Sometimes, writing about certain bands actually is like dancing about architecture, especially when it comes to those bands that seemingly focus more on the performative elements of their music. The Icelandic foursome, FM Belfast, started out as a twosome in 2005 after couple Árni Rúnar Hlöðversson and Lóa Hlín Hjálmtýsdóttir received great feedback on a Christmas song they had made for some friends. After acquiring two other members, Árni Vilhjálmsson and Örvar Þóreyjarson Smárason, they officially joined the music scene in 2006.
At the SXSW Festival in Austin this year, MTV declared FM Belfast to be one of 2011’s “International Bands to Watch.” Yes, watch. It is ideal to see FM Belfast live before hearing their recorded work because of the initial shock their gloriously kitschy live set gives you. These extended aerobic workouts of electro pop are enhanced by mid-performance strip-downs from bow ties to briefs, groups of as many as 40 people onstage, occasional reinterpretations of bad-but-good songs, and a general who-the-hell-cares atmosphere.
This year, FM Belfast released their second album, entitled Don’t Want To Sleep.
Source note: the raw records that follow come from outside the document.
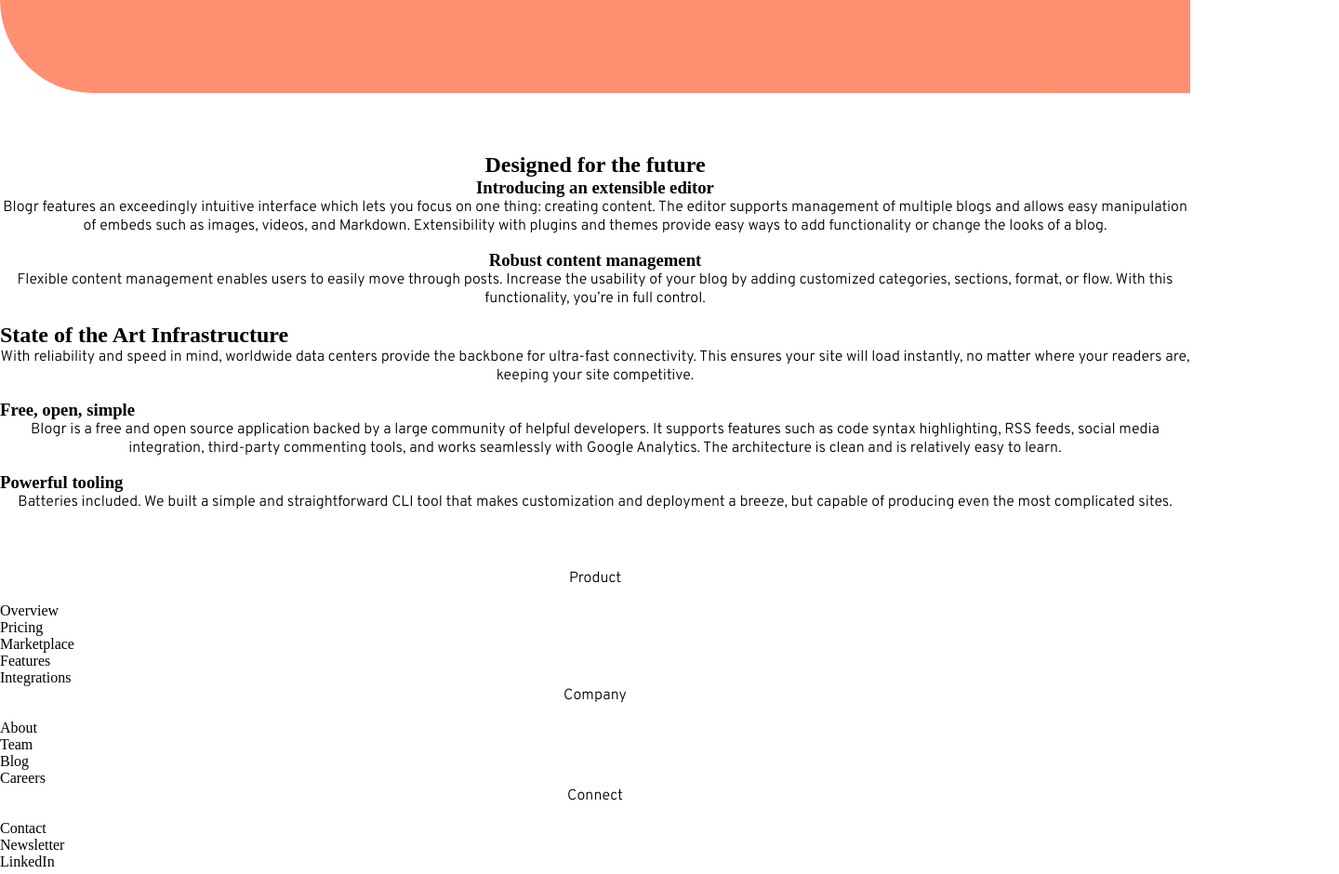
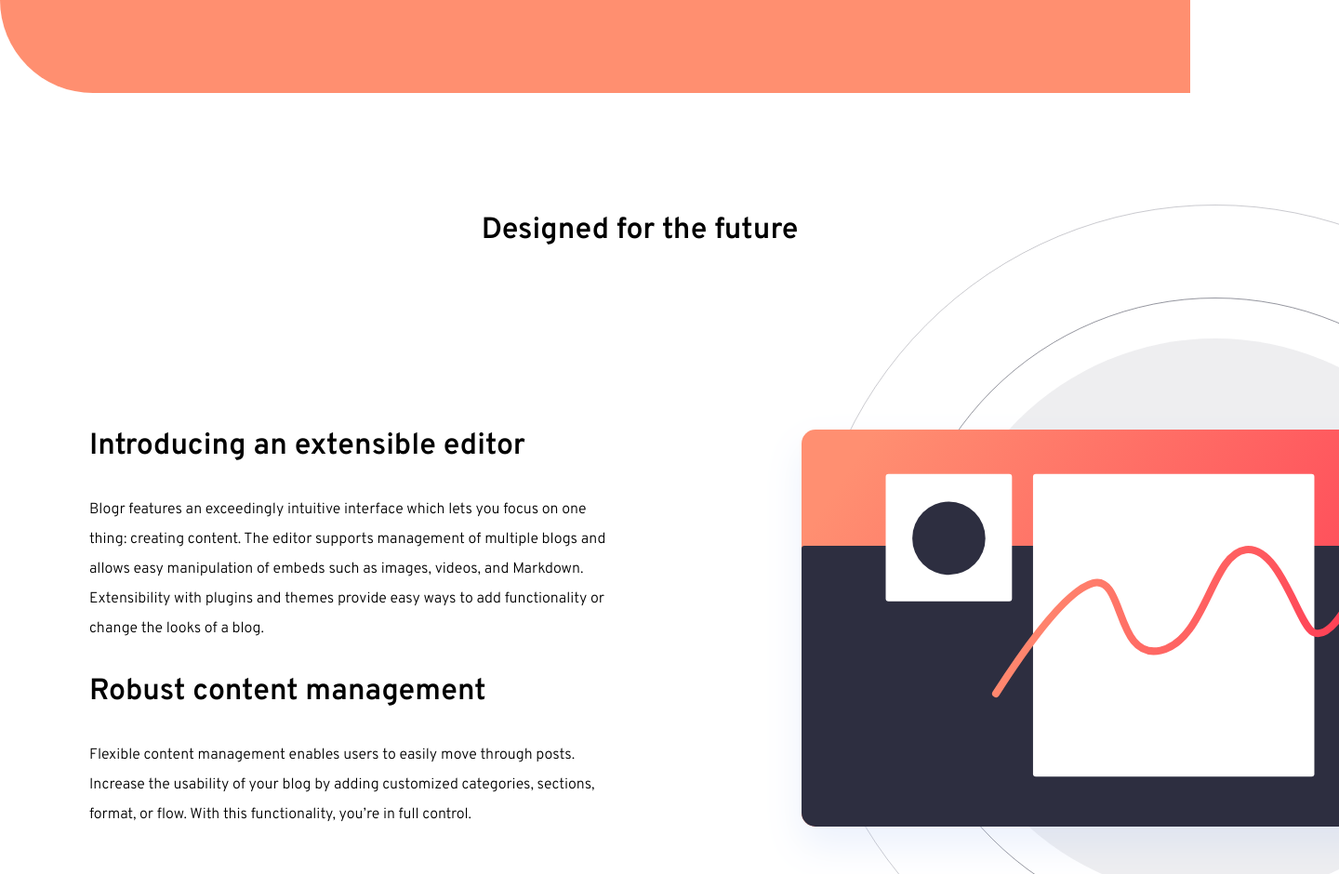
Before and after one commit to JulianIfesiokwu/Blogr-Landing-Page, a plain HTML site: page index.html in a window 1280 px wide. Shown: the part 379-1319 px from the top of the page at 93% size, 1440 px wide, since content can reach past the window. Drawn offline with Linux system fonts and the light colour scheme.

Commit message:
adding styling to the project

```diff
--- a/index.html
+++ b/index.html
@@ -66,7 +66,6 @@
             <div class="cta">
                 <button id="start">Start for Free</button>
                 <button id="learn">Learn More</button>
-
             </div>
 
         </div>
@@ -87,7 +86,7 @@
 
                 </div>
                 <div class="design-image">
-
+                    <img src="./assets/illustration-editor-desktop.svg" alt="">
                 </div>
             </div>
 
--- a/stylesheets/main.css
+++ b/stylesheets/main.css
@@ -43,13 +43,14 @@ button {
 a {
     font-family: 'Overpass', sans-serif;
 }
+
 .landing {
     background-image: url(../assets/bg-pattern-intro.svg);
     background-color: var(--background-very-light-red);
     color: var(--white);
     padding: 3rem 6rem 3rem 6rem;
     border-radius: 0 0 0 100px;
-    margin-bottom: 4rem;
+    margin-bottom: 8rem;
 }
 
 nav {
@@ -150,4 +151,45 @@ h1 {
 
 .design {
     text-align: center;
+    padding-left: 6rem;
 }
+
+.design-info {
+    display: flex;
+    flex-direction: row;
+    justify-content: space-between;
+    text-align: left;
+}
+
+h2,
+h3 {
+    font-size: 2rem;
+    font-family: 'Overpass', sans-serif;
+    margin-bottom: 2rem;
+}
+
+.design-details {
+    flex: 55%;
+    margin-top: 10rem;
+}
+
+.design-details p {
+    line-height: 2;
+    text-align: start;
+    margin-bottom: 2rem;
+}
+
+.design-image {
+    flex: 60%;
+    width: 100%;
+    height: auto;
+    position: relative;
+    bottom: 5rem;
+    left: 10rem;
+    overflow: hidden;
+}
+
+.design img {
+    object-fit: cover;
+    overflow: hidden;
+}
```
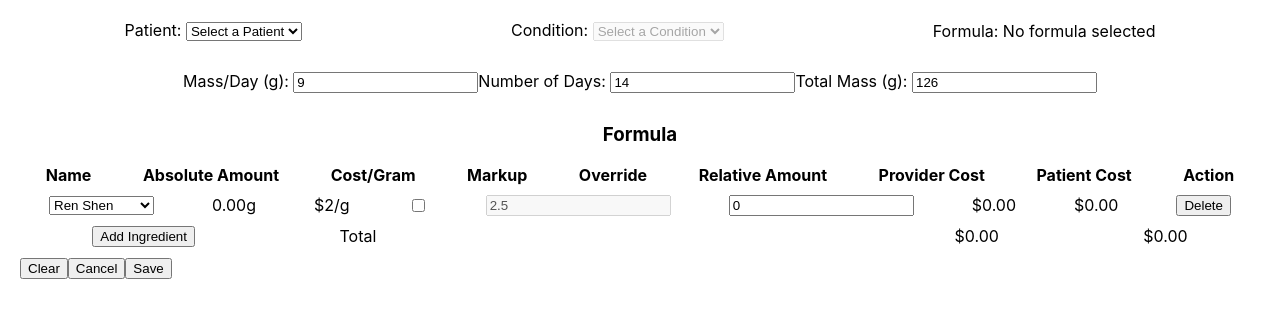
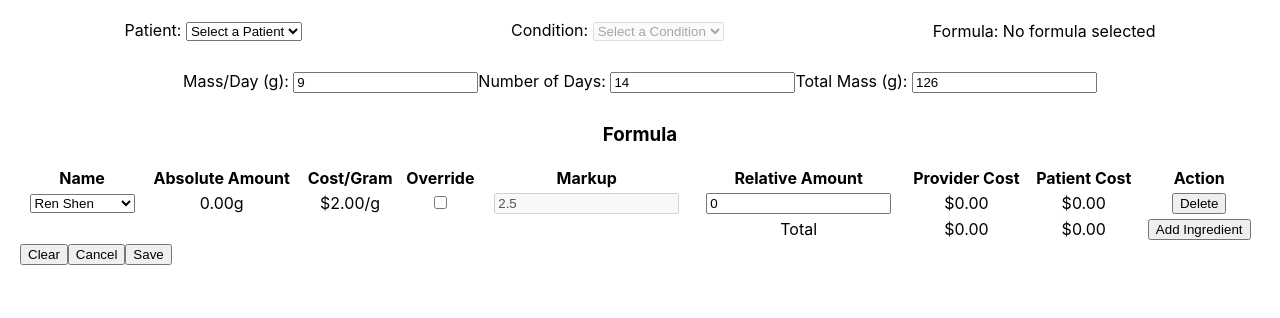
Before and after one commit to dpshaw6/nourishing-medicine-charm-health-interface, a React (Create React App) app in the folder frontend/: page / in a window 1280 px wide. Both pictures are taken after a click on the button "Add Ingredient". Shown: the top 318 px of the page. Built offline with nearby package versions, Linux system fonts and the light colour scheme.

Commit message:
Initial table layout for ingredients

```diff
--- a/frontend/src/components/IngredientRow.js
+++ b/frontend/src/components/IngredientRow.js
@@ -38,34 +38,44 @@ const IngredientRow = ({ rowId, ingredientId, relativeAmount, totalMass, totalRe
     const patientCost = providerCost * markup;
 
     return (
-        <div style={{ display: 'flex', justifyContent: 'space-around', alignItems: 'center', margin: '5px 0' }}>
+        <tr>
+            <td>
                 <select value={ingredientId} onChange={handleIngredientSelection}>
                     {mockIngredients.map(ing => (
                         <option key={ing.id} value={ing.id}>{ing.name}</option>
                     ))}
                 </select>
-            <span>{absoluteAmount.toFixed(2)}g</span>
-            <span>${ingredient.costPerGram}/g</span>
+            </td>
+            <td>{absoluteAmount.toFixed(2)}g</td>
+            <td>${ingredient.costPerGram.toFixed(2)}/g</td>
+            <td>
                 <input
                     type="checkbox"
                     checked={overrideMarkup}
                     onChange={handleOverrideChange}
                 />
+            </td>
+            <td>
                 <input
                     type="number"
                     value={markup}
                     onChange={handleMarkupChange}
                     disabled={!overrideMarkup}
                 />
+            </td>
+            <td>
                 <input
                     type="number"
                     value={relativeAmount}
                     onChange={handleRelativeAmountChange}
                 />
-            <span>${providerCost.toFixed(2)}</span>
-            <span>${patientCost.toFixed(2)}</span>
+            </td>
+            <td>${providerCost.toFixed(2)}</td>
+            <td>${patientCost.toFixed(2)}</td>
+            <td>
                 <button onClick={() => onDelete(rowId)}>Delete</button>
-        </div>
+            </td>
+        </tr>
     );
 };
 
--- a/frontend/src/components/IngredientRows.js
+++ b/frontend/src/components/IngredientRows.js
@@ -65,19 +65,21 @@ const IngredientRows = ({ selectedFormulaId, totalMass }) => {
     const { totalProviderCost, totalPatientCost } = calculateTotals();
 
     return (
-        <div>
-            <div style={{ display: 'flex', justifyContent: 'space-around', alignItems: 'center', fontWeight: 'bold', margin: '10px 0' }}>
-                {/* Column headers */}
-                <span>Name</span>
-                <span>Absolute Amount</span>
-                <span>Cost/Gram</span>
-                <span>Markup</span>
-                <span>Override</span>
-                <span>Relative Amount</span>
-                <span>Provider Cost</span>
-                <span>Patient Cost</span>
-                <span>Action</span>
-            </div>
+        <table style={{ width: '100%', textAlign: 'center' }}>
+            <thead>
+                <tr>
+                    <th>Name</th>
+                    <th>Absolute Amount</th>
+                    <th>Cost/Gram</th>
+                    <th>Override</th>
+                    <th>Markup</th>
+                    <th>Relative Amount</th>
+                    <th>Provider Cost</th>
+                    <th>Patient Cost</th>
+                    <th>Action</th>
+                </tr>
+            </thead>
+            <tbody>
                 {rowsData.map(row => (
                     <IngredientRow
                         key={row.id}
@@ -91,17 +93,17 @@ const IngredientRows = ({ selectedFormulaId, totalMass }) => {
                         onIngredientChange={(newIngredientId) => updateRowData(row.id, 'ingredientId', newIngredientId)}
                     />
                 ))}
-            <div style={{ display: 'flex', justifyContent: 'space-around', alignItems: 'center', margin: '10px 0' }}>
+                <tr>
+                    <td colSpan={5}></td>
+                    <td>Total</td>
+                    <td>${totalProviderCost.toFixed(2)}</td>
+                    <td>${totalPatientCost.toFixed(2)}</td>
+                    <td>
                         <button onClick={addIngredientRow}>Add Ingredient</button>
-                <span>Total</span>
-                {/* Empty spans to align with other columns */}
-                <span></span>
-                <span></span>
-                <span></span>
-                <span>${totalProviderCost.toFixed(2)}</span>
-                <span>${totalPatientCost.toFixed(2)}</span>
-            </div>        </div>
-    );
+                    </td>
+                </tr>
+            </tbody>
+        </table>    );
 };
 
 export default IngredientRows;
```
Lines whose indentation alone changed are shown as unchanged.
In short, it definitely is an FM Belfast album, but it’s a bit louder, a bit moodier, and a bit more experimental than its predecessor, How to Make Friends. However, the lyrics still can seem to be complete balderdash or at least open to interpretation, depending upon how analytical one is. Although hints of regret and confusion color the first track, “Stripes,” and the fourth track, “Mondays,” these songs are still energizing, soulful and danceable. Absurdity abounds in “American,” a track that is beautified by the sweetly hazy vocals of Lóa. A clear break in the album is the track “I Don’t Want to Go to Sleep Either,” which, like the title of the album, serves as a kind of anthem for a band of such unstoppable energy. The album ends well with the track, “Happy Winter,” a track of solid and subtle beauty with well-balanced male/female parts and a detectable resolution.
Amidst computer game sounds and plastic cowbells, there are rolling pianos and synths on this album, but the trumpet playing by mighty trumpeter Eiríkur Orri Ólafsson (Ghostigital) on the tracks “Vertigo” (one of the strongest on the album) and “We Fall,” gives this album a polished feel.
Don’t Want To Sleep truly is another good training session for a future show.